## Collection entries:

=======

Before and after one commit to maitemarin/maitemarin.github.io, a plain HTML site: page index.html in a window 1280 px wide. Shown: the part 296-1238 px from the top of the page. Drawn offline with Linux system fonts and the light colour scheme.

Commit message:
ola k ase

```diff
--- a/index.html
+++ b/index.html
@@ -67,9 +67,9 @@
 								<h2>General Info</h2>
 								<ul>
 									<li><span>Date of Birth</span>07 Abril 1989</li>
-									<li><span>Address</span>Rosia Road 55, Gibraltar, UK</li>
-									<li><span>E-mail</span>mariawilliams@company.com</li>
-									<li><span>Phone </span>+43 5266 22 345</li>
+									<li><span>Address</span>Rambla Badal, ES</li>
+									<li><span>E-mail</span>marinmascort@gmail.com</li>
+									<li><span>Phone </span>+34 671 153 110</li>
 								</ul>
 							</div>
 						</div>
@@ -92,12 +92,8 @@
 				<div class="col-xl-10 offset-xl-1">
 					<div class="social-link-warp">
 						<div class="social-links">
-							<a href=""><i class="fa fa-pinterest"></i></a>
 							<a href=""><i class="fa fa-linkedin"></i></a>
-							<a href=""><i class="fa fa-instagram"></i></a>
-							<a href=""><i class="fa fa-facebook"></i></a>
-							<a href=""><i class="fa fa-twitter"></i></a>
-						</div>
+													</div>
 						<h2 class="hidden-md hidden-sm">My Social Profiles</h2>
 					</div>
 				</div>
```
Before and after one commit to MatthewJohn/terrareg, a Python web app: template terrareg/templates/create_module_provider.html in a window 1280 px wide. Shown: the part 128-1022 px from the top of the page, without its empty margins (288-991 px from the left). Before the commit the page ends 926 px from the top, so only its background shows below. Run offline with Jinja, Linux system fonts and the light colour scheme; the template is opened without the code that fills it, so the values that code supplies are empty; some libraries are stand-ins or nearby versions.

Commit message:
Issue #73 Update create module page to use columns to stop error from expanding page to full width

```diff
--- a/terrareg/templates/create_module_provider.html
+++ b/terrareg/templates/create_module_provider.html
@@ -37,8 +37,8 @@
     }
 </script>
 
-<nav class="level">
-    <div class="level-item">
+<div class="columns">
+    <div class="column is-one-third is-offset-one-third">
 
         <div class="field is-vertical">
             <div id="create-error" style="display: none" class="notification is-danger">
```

=======

## Problem description:
Exact copies of all the entries above are to be printed.

## Answer space:
Before and after one commit to maitemarin/maitemarin.github.io, a plain HTML site: page index.html in a window 1280 px wide. Shown: the part 296-1238 px from the top of the page. Drawn offline with Linux system fonts and the light colour scheme.

Commit message:
ola k ase

```diff
--- a/index.html
+++ b/index.html
@@ -67,9 +67,9 @@
 								<h2>General Info</h2>
 								<ul>
 									<li><span>Date of Birth</span>07 Abril 1989</li>
-									<li><span>Address</span>Rosia Road 55, Gibraltar, UK</li>
-									<li><span>E-mail</span>mariawilliams@company.com</li>
-									<li><span>Phone </span>+43 5266 22 345</li>
+									<li><span>Address</span>Rambla Badal, ES</li>
+									<li><span>E-mail</span>marinmascort@gmail.com</li>
+									<li><span>Phone </span>+34 671 153 110</li>
 								</ul>
 							</div>
 						</div>
@@ -92,12 +92,8 @@
 				<div class="col-xl-10 offset-xl-1">
 					<div class="social-link-warp">
 						<div class="social-links">
-							<a href=""><i class="fa fa-pinterest"></i></a>
 							<a href=""><i class="fa fa-linkedin"></i></a>
-							<a href=""><i class="fa fa-instagram"></i></a>
-							<a href=""><i class="fa fa-facebook"></i></a>
-							<a href=""><i class="fa fa-twitter"></i></a>
-						</div>
+													</div>
 						<h2 class="hidden-md hidden-sm">My Social Profiles</h2>
 					</div>
 				</div>
```
Before and after one commit to MatthewJohn/terrareg, a Python web app: template terrareg/templates/create_module_provider.html in a window 1280 px wide. Shown: the part 128-1022 px from the top of the page, without its empty margins (288-991 px from the left). Before the commit the page ends 926 px from the top, so only its background shows below. Run offline with Jinja, Linux system fonts and the light colour scheme; the template is opened without the code that fills it, so the values that code supplies are empty; some libraries are stand-ins or nearby versions.

Commit message:
Issue #73 Update create module page to use columns to stop error from expanding page to full width

```diff
--- a/terrareg/templates/create_module_provider.html
+++ b/terrareg/templates/create_module_provider.html
@@ -37,8 +37,8 @@
     }
 </script>
 
-<nav class="level">
-    <div class="level-item">
+<div class="columns">
+    <div class="column is-one-third is-offset-one-third">
 
         <div class="field is-vertical">
             <div id="create-error" style="display: none" class="notification is-danger">
```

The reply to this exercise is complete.